The township is one of 70 municipalities across the state that will share in more than $37 million in funding through the Pennsylvania Department of Transportation’s Green Light-Go program.
Green Light-Go grants are provided as reimbursements to municipalities for updates to improve the efficiency and operation of existing traffic signals. Grant funding through the Green Light-Go program may be utilized for a range of operational improvements including, but not limited to, light-emitting diode (LED) technology installation, traffic signal retiming, developing special event plans and monitoring traffic signals, as well as upgrading traffic signals to the latest technologies.
“The safety improvements supported by the Green Light-Go program help municipalities relieve congestion and traffic flow, as well as keep Pennsylvanians moving safely and efficiently,” said Gov. Tom Wolf.
Washington Township is the recipient of $78,500.
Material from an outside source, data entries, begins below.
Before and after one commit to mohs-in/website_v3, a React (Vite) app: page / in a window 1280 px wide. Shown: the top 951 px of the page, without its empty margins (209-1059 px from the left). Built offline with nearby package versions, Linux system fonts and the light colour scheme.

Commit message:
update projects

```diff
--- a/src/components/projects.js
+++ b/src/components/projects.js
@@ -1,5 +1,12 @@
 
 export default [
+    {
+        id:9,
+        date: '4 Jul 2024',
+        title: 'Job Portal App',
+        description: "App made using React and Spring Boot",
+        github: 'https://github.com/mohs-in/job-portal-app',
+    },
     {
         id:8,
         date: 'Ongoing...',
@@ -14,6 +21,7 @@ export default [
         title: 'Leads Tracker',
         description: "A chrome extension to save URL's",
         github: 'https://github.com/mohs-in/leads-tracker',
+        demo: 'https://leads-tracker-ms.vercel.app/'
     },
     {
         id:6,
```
“This grant will be used in conjunction with the $30,700 ARLE (Automated Red Light Enforcement Funding Program) grant awarded in December of last year,” explained Washington Township Manager Jeff Geesaman. “The 2 grants together will allow us to do a traffic study for all of Washington Township’s signalized intersection along State Route 16, (Buchanan Trail East), including Washington Township Boulevard, Midvale Road, Old Forge Road, Oller Avenue and Welty Road.”
Buchanan Trail/Route 16 is the major thoroughfare in the township, funneling traffic to major retailers including Walmart, Lowes, several restaurants, a hotel, Sheetz and other commercial enterprises.
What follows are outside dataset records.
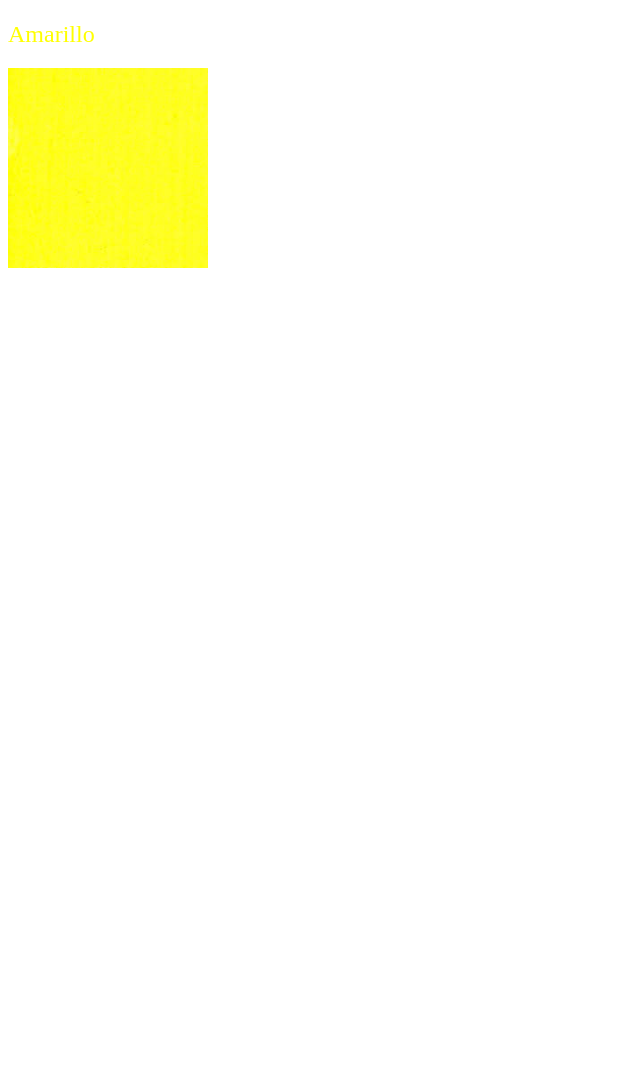
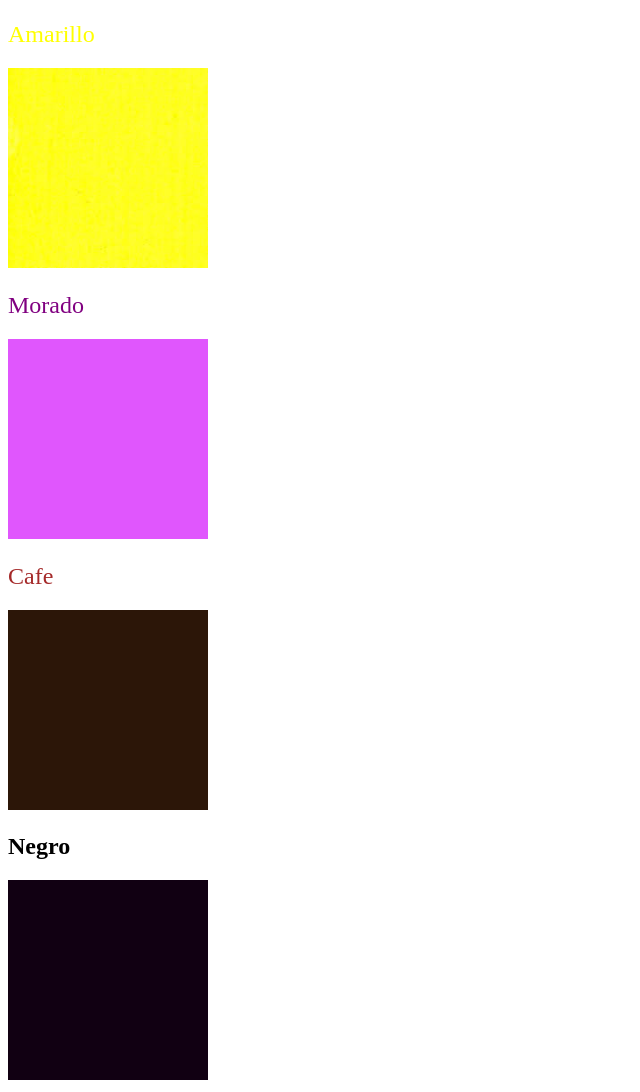
Before and after one commit to JRPGDude123/Colors-in-Spanish, a plain HTML site: page index.html in a window 1280 px wide. Shown: the part 1189-2281 px from the top of the page, without its empty margins (0-640 px from the left). Before the commit the page ends 1469 px from the top, so only its background shows below. Drawn offline with Linux system fonts and the light colour scheme.

Commit message:
Add files via upload

```diff
--- a/index.html
+++ b/index.html
@@ -23,6 +23,15 @@
 
     <h2 class="color-title" id="yellow">Amarillo</h2>
     <img src="./assets/images/yellow.png" alt="yellow" />
+
+    <h2 class="color-title" id="purple">Morado</h2>
+    <img src="./assets/images/purple.png" alt="purple" />
+
+    <h2 class="color-title" id="brown">Cafe</h2>
+    <img src="./assets/images/brown.jpg" alt="brown" />
+
+    <h2 class=".color-title" id="black">Negro</h2>
+    <img src="./assets/images/black.jpg" alt="black" />
   </body>
 </html>
 
```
Traffic signal synchronization at these intersections will ensure those traveling the corridor can do so more efficiently and will also create safety benefits by ensuring the orderly movement of traffic and reducing the frequency of certain types of accidents such as right-angle and pedestrian collisions.
“We have been receiving numerous complaints about the timing of these lights,” Geesaman said. “They should be happy to hear this information.”